* _Your task_: Keyword search on "loss": report each line of the records that contains it.

* _Provided records_:
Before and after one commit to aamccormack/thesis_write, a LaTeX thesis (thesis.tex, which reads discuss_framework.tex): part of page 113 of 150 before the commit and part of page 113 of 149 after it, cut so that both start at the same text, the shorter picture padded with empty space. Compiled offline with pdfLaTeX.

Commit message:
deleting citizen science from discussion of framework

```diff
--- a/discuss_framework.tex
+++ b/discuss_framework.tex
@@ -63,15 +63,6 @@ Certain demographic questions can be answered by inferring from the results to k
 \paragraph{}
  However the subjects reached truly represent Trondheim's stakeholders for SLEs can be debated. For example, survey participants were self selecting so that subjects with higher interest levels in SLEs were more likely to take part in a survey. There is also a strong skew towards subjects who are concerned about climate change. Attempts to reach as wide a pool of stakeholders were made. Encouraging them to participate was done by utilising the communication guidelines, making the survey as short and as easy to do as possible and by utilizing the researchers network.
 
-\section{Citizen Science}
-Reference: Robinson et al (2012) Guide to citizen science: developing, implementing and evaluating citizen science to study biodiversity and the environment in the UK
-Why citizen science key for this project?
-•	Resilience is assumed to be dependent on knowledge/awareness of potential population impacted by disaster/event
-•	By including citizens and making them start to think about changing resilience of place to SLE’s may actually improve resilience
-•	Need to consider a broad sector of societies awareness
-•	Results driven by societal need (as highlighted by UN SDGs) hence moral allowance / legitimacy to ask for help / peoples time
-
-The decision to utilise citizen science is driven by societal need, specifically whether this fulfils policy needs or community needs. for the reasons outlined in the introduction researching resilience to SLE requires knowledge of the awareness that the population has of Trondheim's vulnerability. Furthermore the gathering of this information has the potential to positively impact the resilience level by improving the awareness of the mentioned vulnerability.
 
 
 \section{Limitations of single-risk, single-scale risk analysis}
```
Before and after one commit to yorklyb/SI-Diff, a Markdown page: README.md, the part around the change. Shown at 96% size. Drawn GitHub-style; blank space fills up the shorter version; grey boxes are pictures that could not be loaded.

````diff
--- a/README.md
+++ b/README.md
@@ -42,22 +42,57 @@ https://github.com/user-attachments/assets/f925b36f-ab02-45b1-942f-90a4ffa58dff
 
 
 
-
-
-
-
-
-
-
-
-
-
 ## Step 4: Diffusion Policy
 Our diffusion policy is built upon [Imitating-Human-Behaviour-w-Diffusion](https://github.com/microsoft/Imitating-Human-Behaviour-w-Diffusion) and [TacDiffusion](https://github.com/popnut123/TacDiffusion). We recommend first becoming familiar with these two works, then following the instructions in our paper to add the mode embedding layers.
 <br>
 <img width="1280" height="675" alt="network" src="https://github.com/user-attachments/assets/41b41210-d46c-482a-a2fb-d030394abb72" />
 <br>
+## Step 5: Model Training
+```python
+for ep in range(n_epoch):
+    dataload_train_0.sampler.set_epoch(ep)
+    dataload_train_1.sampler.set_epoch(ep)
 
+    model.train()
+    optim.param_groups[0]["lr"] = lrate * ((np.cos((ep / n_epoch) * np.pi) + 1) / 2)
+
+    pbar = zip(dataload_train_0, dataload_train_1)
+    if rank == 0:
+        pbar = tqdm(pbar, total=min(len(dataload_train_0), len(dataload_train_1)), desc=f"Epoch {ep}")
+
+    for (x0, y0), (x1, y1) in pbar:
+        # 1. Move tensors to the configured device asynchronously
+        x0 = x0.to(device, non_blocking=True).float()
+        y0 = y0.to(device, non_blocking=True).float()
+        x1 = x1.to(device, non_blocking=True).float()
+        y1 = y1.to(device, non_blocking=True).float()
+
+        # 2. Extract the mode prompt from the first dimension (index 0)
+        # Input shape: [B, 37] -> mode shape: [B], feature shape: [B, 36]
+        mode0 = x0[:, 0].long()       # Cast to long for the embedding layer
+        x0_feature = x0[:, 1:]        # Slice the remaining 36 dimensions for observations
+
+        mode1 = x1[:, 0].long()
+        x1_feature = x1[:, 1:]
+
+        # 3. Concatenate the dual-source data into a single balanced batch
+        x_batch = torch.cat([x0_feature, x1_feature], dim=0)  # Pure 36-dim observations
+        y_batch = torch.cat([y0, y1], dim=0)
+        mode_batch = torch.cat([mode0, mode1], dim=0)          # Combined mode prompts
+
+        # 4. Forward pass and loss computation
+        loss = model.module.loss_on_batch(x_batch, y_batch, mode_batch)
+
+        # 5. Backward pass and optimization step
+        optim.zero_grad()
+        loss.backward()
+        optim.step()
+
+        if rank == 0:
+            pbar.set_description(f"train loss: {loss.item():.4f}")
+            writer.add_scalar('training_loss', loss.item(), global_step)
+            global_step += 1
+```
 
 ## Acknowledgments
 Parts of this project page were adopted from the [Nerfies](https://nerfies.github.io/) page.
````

* _Answer to this task_:
+        # 4. Forward pass and loss computation
+        loss = model.module.loss_on_batch(x_batch, y_batch, mode_batch)
+        loss.backward()
+            pbar.set_description(f"train loss: {loss.item():.4f}")
+            writer.add_scalar('training_loss', loss.item(), global_step)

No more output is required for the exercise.